Requirement: Give an exact copy of the data that follows, but none of its pictures.

Data supplied:
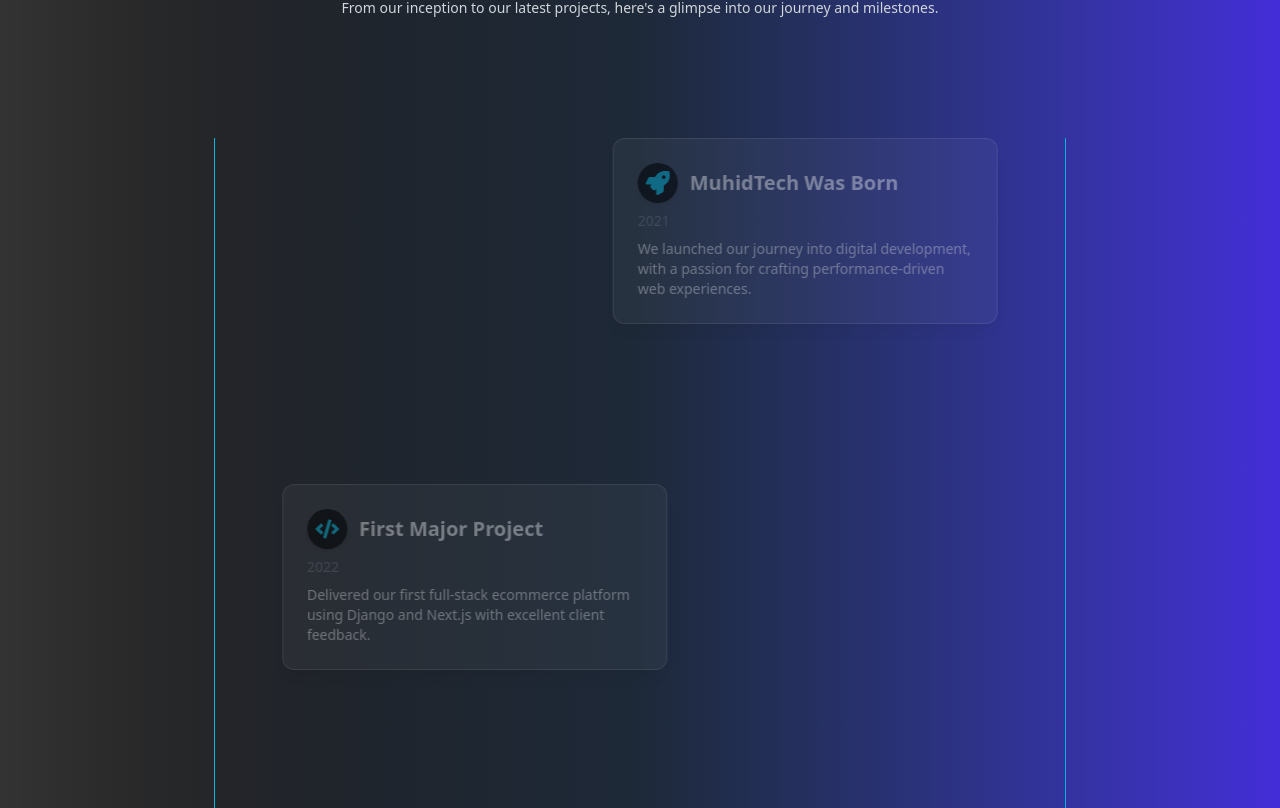
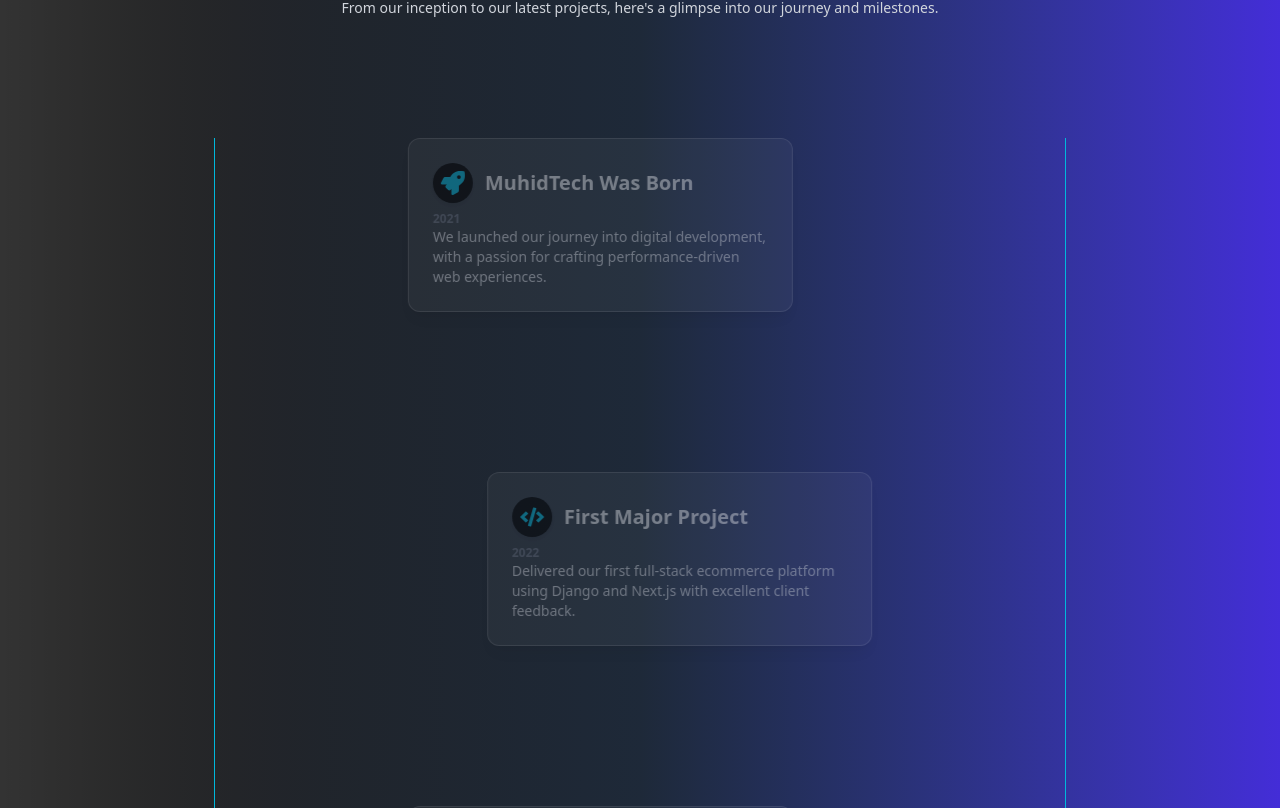
Before and after one commit to muhidtech/muhidtech1, a Next.js app: page /about in a window 1280 px wide. Shown: the part 2832-3640 px from the top of the page. Built offline with nearby package versions, Linux system fonts and the light colour scheme.

Commit message:
MuhidTech

```diff
--- a/app/about/components/Timeline.tsx
+++ b/app/about/components/Timeline.tsx
@@ -1,7 +1,7 @@
 "use client";
 
-import { useRef } from "react";
-import { motion, useScroll, useTransform } from "framer-motion";
+import { useRef, useMemo } from "react";
+import { motion, useScroll, useTransform, MotionValue } from "framer-motion";
 import { FaCode, FaStar, FaRocket, FaCogs } from "react-icons/fa";
 
 const timeline = [
@@ -9,29 +9,25 @@
     icon: <FaRocket size={24} className="text-cyan-500" />,
     title: "MuhidTech Was Born",
     date: "2021",
-    description:
-      "We launched our journey into digital development, with a passion for crafting performance-driven web experiences.",
+    description: "We launched our journey into digital development, with a passion for crafting performance-driven web experiences.",
   },
   {
     icon: <FaCode size={24} className="text-cyan-500" />,
     title: "First Major Project",
     date: "2022",
-    description:
-      "Delivered our first full-stack ecommerce platform using Django and Next.js with excellent client feedback.",
+    description: "Delivered our first full-stack ecommerce platform using Django and Next.js with excellent client feedback.",
   },
   {
     icon: <FaCogs size={24} className="text-cyan-500" />,
     title: "Scaling Up",
     date: "2023",
-    description:
-      "Grew our team and launched multiple web applications for international clients with strong SEO strategies.",
+    description: "Grew our team and launched multiple web applications for international clients with strong SEO strategies.",
   },
   {
     icon: <FaStar size={24} className="text-cyan-500" />,
     title: "Award-Winning Work",
     date: "2024",
-    description:
-      "Recognized on Awwwards for design innovation and user experience across several showcase sites.",
+    description: "Recognized on Awwwards for design innovation and user experience across several showcase sites.",
   },
 ];
 
@@ -42,7 +38,16 @@
     offset: ["start end", "end start"],
   });
 
-  const globalOpacity = useTransform(scrollYProgress, [0, 1], [0, 1]);
+  // ✅ Precompute all transforms to keep hooks outside loops
+  const transforms = useMemo(() => {
+    return timeline.map((_, index) => {
+      const isLeft = index % 2 === 0;
+      const direction = isLeft ? "-100%" : "100%";
+      const x = useTransform(scrollYProgress, [0, 1], [direction, "0%"]);
+      const opacity = useTransform(scrollYProgress, [0, 1], [0, 1]);
+      return { x, opacity };
+    });
+  }, [scrollYProgress]);
 
   return (
     <div ref={containerRef} className="relative flex flex-col gap-10 py-20 px-6 overflow-hidden">
@@ -61,26 +66,20 @@
           transition={{ duration: 0.6, ease: "easeInOut", delay: 0.2 }}
           className="text-gray-300 text-sm text-center max-w-2xl mx-auto z-10 relative"
         >
-          From our inception to our latest projects, here&apos;s a glimpse into our journey and milestones.
+          From our inception to our latest projects, here's a glimpse into our journey and milestones.
         </motion.p>
       </h1>
 
       <div className="relative z-10 max-w-5xl mx-auto space-y-40 md:border-x border-cyan-500">
         {timeline.map((item, index) => {
           const isLeft = index % 2 === 0;
-          const direction = isLeft ? "-50px" : "50px";
-          const translateX = useTransform(scrollYProgress, [0, 1], [isLeft ? -50 : 50, 0]);
+          const { x, opacity } = transforms[index];
 
           return (
             <motion.div
               key={index}
-              style={{
-                x: translateX,
-                opacity: globalOpacity,
-              }}
-              className={`relative w-full md:w-1/2 ${
-                isLeft ? "md:pr-10 md:ml-auto" : "md:pl-10"
-              }`}
+              style={{ x, opacity }}
+              className={`relative w-full md:w-1/2 ${isLeft ? "md:pr-10 md:ml-auto" : "md:pl-10"}`}
             >
               <div className="bg-white/10 backdrop-blur-xl p-6 rounded-xl shadow-lg border border-white/20">
                 <div className="flex items-center gap-3 mb-2">
@@ -94,11 +93,7 @@
                   </motion.div>
                   <h3 className="text-xl font-bold">{item.title}</h3>
                 </div>
-                <p
-                  className="text-gray-500 text-sm mb-2"
-                >
-                  {item.date}
-                </p>
+                <p className="text-gray-500 font-bold text-xs">{item.date}</p>
                 <p className="text-gray-300 text-sm">{item.description}</p>
               </div>
             </motion.div>
```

Reply to the task:
Before and after one commit to muhidtech/muhidtech1, a Next.js app: page /about in a window 1280 px wide. Shown: the part 2832-3640 px from the top of the page. Built offline with nearby package versions, Linux system fonts and the light colour scheme.

Commit message:
MuhidTech

```diff
--- a/app/about/components/Timeline.tsx
+++ b/app/about/components/Timeline.tsx
@@ -1,7 +1,7 @@
 "use client";
 
-import { useRef } from "react";
-import { motion, useScroll, useTransform } from "framer-motion";
+import { useRef, useMemo } from "react";
+import { motion, useScroll, useTransform, MotionValue } from "framer-motion";
 import { FaCode, FaStar, FaRocket, FaCogs } from "react-icons/fa";
 
 const timeline = [
@@ -9,29 +9,25 @@
     icon: <FaRocket size={24} className="text-cyan-500" />,
     title: "MuhidTech Was Born",
     date: "2021",
-    description:
-      "We launched our journey into digital development, with a passion for crafting performance-driven web experiences.",
+    description: "We launched our journey into digital development, with a passion for crafting performance-driven web experiences.",
   },
   {
     icon: <FaCode size={24} className="text-cyan-500" />,
     title: "First Major Project",
     date: "2022",
-    description:
-      "Delivered our first full-stack ecommerce platform using Django and Next.js with excellent client feedback.",
+    description: "Delivered our first full-stack ecommerce platform using Django and Next.js with excellent client feedback.",
   },
   {
     icon: <FaCogs size={24} className="text-cyan-500" />,
     title: "Scaling Up",
     date: "2023",
-    description:
-      "Grew our team and launched multiple web applications for international clients with strong SEO strategies.",
+    description: "Grew our team and launched multiple web applications for international clients with strong SEO strategies.",
   },
   {
     icon: <FaStar size={24} className="text-cyan-500" />,
     title: "Award-Winning Work",
     date: "2024",
-    description:
-      "Recognized on Awwwards for design innovation and user experience across several showcase sites.",
+    description: "Recognized on Awwwards for design innovation and user experience across several showcase sites.",
   },
 ];
 
@@ -42,7 +38,16 @@
     offset: ["start end", "end start"],
   });
 
-  const globalOpacity = useTransform(scrollYProgress, [0, 1], [0, 1]);
+  // ✅ Precompute all transforms to keep hooks outside loops
+  const transforms = useMemo(() => {
+    return timeline.map((_, index) => {
+      const isLeft = index % 2 === 0;
+      const direction = isLeft ? "-100%" : "100%";
+      const x = useTransform(scrollYProgress, [0, 1], [direction, "0%"]);
+      const opacity = useTransform(scrollYProgress, [0, 1], [0, 1]);
+      return { x, opacity };
+    });
+  }, [scrollYProgress]);
 
   return (
     <div ref={containerRef} className="relative flex flex-col gap-10 py-20 px-6 overflow-hidden">
@@ -61,26 +66,20 @@
           transition={{ duration: 0.6, ease: "easeInOut", delay: 0.2 }}
           className="text-gray-300 text-sm text-center max-w-2xl mx-auto z-10 relative"
         >
-          From our inception to our latest projects, here&apos;s a glimpse into our journey and milestones.
+          From our inception to our latest projects, here's a glimpse into our journey and milestones.
         </motion.p>
       </h1>
 
       <div className="relative z-10 max-w-5xl mx-auto space-y-40 md:border-x border-cyan-500">
         {timeline.map((item, index) => {
           const isLeft = index % 2 === 0;
-          const direction = isLeft ? "-50px" : "50px";
-          const translateX = useTransform(scrollYProgress, [0, 1], [isLeft ? -50 : 50, 0]);
+          const { x, opacity } = transforms[index];
 
           return (
             <motion.div
               key={index}
-              style={{
-                x: translateX,
-                opacity: globalOpacity,
-              }}
-              className={`relative w-full md:w-1/2 ${
-                isLeft ? "md:pr-10 md:ml-auto" : "md:pl-10"
-              }`}
+              style={{ x, opacity }}
+              className={`relative w-full md:w-1/2 ${isLeft ? "md:pr-10 md:ml-auto" : "md:pl-10"}`}
             >
               <div className="bg-white/10 backdrop-blur-xl p-6 rounded-xl shadow-lg border border-white/20">
                 <div className="flex items-center gap-3 mb-2">
@@ -94,11 +93,7 @@
                   </motion.div>
                   <h3 className="text-xl font-bold">{item.title}</h3>
                 </div>
-                <p
-                  className="text-gray-500 text-sm mb-2"
-                >
-                  {item.date}
-                </p>
+                <p className="text-gray-500 font-bold text-xs">{item.date}</p>
                 <p className="text-gray-300 text-sm">{item.description}</p>
               </div>
             </motion.div>
```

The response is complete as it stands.